**Activity:** Output every entry exactly as written, but omit the pictures.

**Listed entries:**
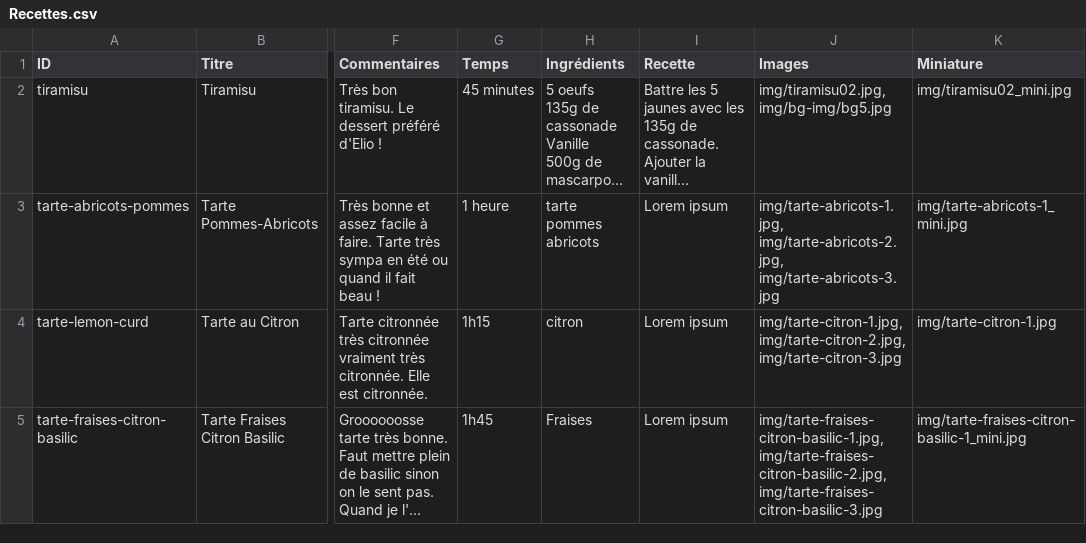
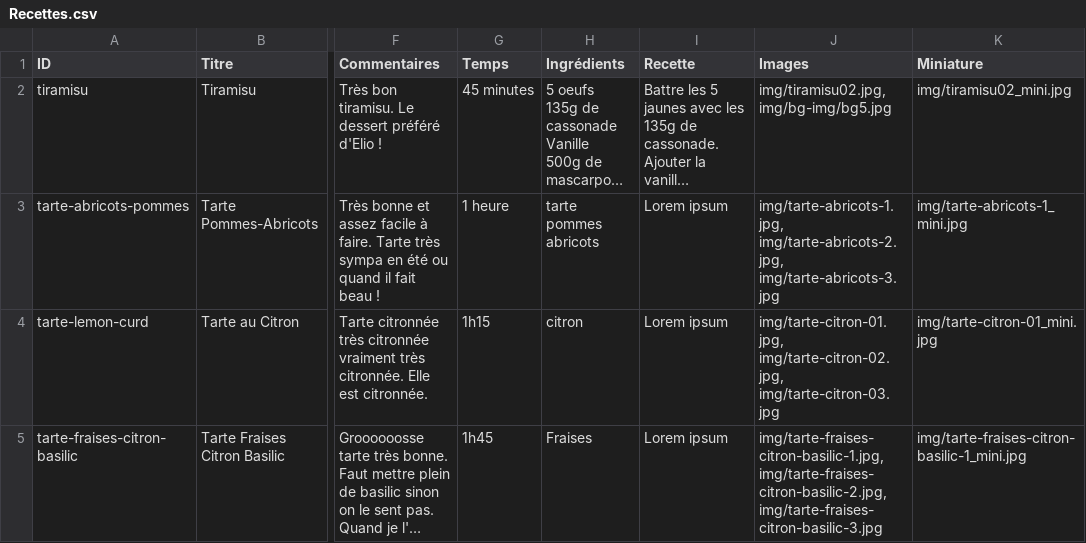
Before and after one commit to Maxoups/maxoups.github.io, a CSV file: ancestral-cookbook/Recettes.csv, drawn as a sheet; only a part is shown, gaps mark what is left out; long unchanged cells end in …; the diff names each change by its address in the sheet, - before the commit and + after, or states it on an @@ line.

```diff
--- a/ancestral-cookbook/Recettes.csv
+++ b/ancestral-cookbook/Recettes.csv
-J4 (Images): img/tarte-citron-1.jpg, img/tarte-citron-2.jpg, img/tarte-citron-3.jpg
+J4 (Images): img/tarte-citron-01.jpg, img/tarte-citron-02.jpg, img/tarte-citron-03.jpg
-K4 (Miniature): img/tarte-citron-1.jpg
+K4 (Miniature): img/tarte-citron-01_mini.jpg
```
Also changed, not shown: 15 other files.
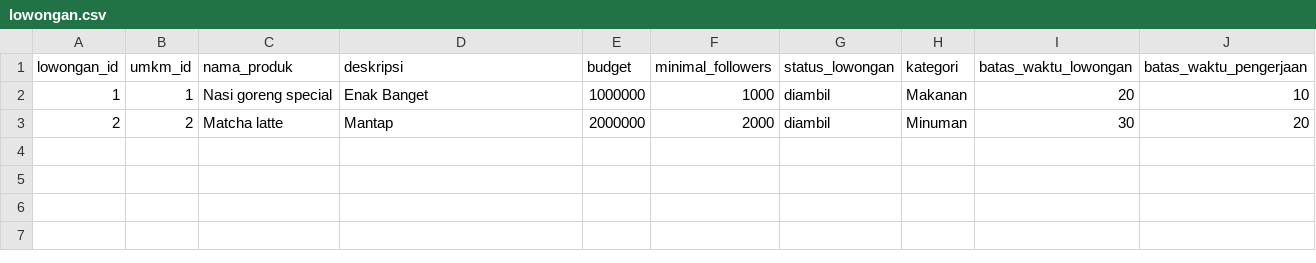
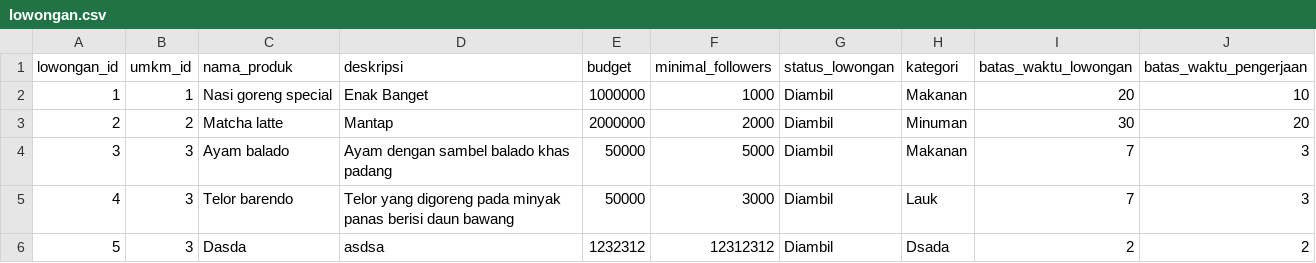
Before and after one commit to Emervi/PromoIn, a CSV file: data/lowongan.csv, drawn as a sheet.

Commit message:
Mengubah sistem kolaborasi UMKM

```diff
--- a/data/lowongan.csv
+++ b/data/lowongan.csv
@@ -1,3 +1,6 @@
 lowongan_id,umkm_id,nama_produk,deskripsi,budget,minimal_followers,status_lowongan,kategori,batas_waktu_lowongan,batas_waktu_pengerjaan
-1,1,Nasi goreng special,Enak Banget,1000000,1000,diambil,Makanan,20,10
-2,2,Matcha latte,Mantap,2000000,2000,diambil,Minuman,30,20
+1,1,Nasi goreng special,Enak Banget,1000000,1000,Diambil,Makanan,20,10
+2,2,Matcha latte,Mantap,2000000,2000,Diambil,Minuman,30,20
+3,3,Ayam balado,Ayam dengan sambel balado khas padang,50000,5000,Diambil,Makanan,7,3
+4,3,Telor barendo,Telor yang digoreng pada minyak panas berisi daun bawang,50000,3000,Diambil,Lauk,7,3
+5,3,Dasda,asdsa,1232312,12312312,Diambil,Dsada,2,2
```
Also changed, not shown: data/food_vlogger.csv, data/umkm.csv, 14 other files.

**Response:**
Before and after one commit to Maxoups/maxoups.github.io, a CSV file: ancestral-cookbook/Recettes.csv, drawn as a sheet; only a part is shown, gaps mark what is left out; long unchanged cells end in …; the diff names each change by its address in the sheet, - before the commit and + after, or states it on an @@ line.

```diff
--- a/ancestral-cookbook/Recettes.csv
+++ b/ancestral-cookbook/Recettes.csv
-J4 (Images): img/tarte-citron-1.jpg, img/tarte-citron-2.jpg, img/tarte-citron-3.jpg
+J4 (Images): img/tarte-citron-01.jpg, img/tarte-citron-02.jpg, img/tarte-citron-03.jpg
-K4 (Miniature): img/tarte-citron-1.jpg
+K4 (Miniature): img/tarte-citron-01_mini.jpg
```
Also changed, not shown: 15 other files.
Before and after one commit to Emervi/PromoIn, a CSV file: data/lowongan.csv, drawn as a sheet.

Commit message:
Mengubah sistem kolaborasi UMKM

```diff
--- a/data/lowongan.csv
+++ b/data/lowongan.csv
@@ -1,3 +1,6 @@
 lowongan_id,umkm_id,nama_produk,deskripsi,budget,minimal_followers,status_lowongan,kategori,batas_waktu_lowongan,batas_waktu_pengerjaan
-1,1,Nasi goreng special,Enak Banget,1000000,1000,diambil,Makanan,20,10
-2,2,Matcha latte,Mantap,2000000,2000,diambil,Minuman,30,20
+1,1,Nasi goreng special,Enak Banget,1000000,1000,Diambil,Makanan,20,10
+2,2,Matcha latte,Mantap,2000000,2000,Diambil,Minuman,30,20
+3,3,Ayam balado,Ayam dengan sambel balado khas padang,50000,5000,Diambil,Makanan,7,3
+4,3,Telor barendo,Telor yang digoreng pada minyak panas berisi daun bawang,50000,3000,Diambil,Lauk,7,3
+5,3,Dasda,asdsa,1232312,12312312,Diambil,Dsada,2,2
```
Also changed, not shown: data/food_vlogger.csv, data/umkm.csv, 14 other files.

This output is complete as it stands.